Hi !

Currently, when I'm searching text in files of my PHP project, I use this line :
grep -r 'myTextToFind' *
But now, I would like to search only in ".lang" files.
How can I do that ?

Thanks !

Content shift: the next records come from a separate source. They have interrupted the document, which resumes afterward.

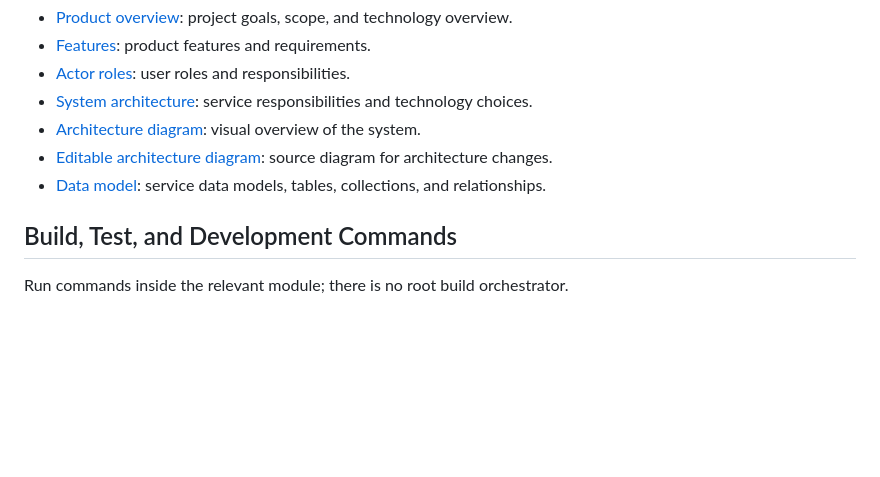
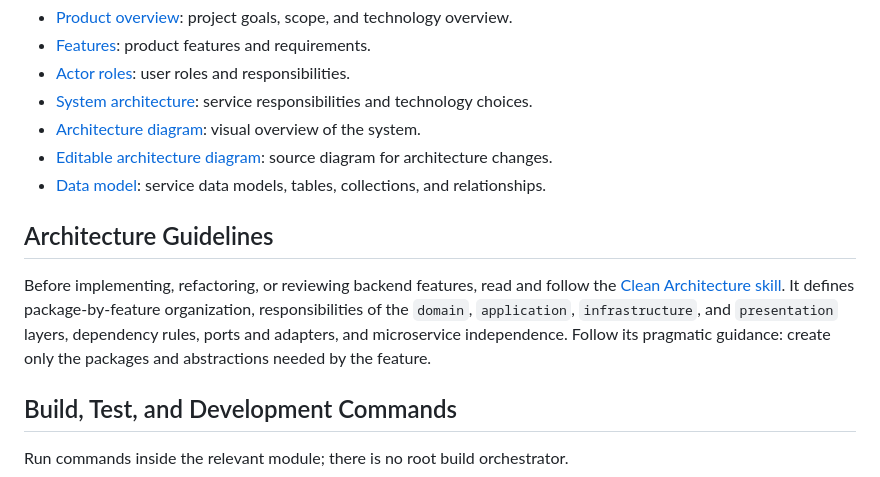
Before and after one commit to ThanhMiLa/reallive, a Markdown page: AGENTS.md, the part around the change. Drawn GitHub-style; blank space fills up the shorter version.

Commit message:
feat: add Architecture Guidelines section to AGENTS.md for Clean Architecture adherence

```diff
--- a/AGENTS.md
+++ b/AGENTS.md
@@ -20,6 +20,10 @@ Read the relevant design documents before implementing or changing a feature. Al
 - [Architecture diagram](<docs/architecture/Architecture Design.png>): visual overview of the system.
 - [Editable architecture diagram](<docs/architecture/System Architecture Design.drawio>): source diagram for architecture changes.
 - [Data model](<docs/database/Data Model.md>): service data models, tables, collections, and relationships.
+
+## Architecture Guidelines
+
+Before implementing, refactoring, or reviewing backend features, read and follow the [Clean Architecture skill](.agents/skills/clean-architecture/SKILL.md). It defines package-by-feature organization, responsibilities of the `domain`, `application`, `infrastructure`, and `presentation` layers, dependency rules, ports and adapters, and microservice independence. Follow its pragmatic guidance: create only the packages and abstractions needed by the feature.
 
 ## Build, Test, and Development Commands
 
```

Last edited by moicpit; 04-21-2010 at 12:27 PM.
Old 04-21-2010, 06:44 AM   #2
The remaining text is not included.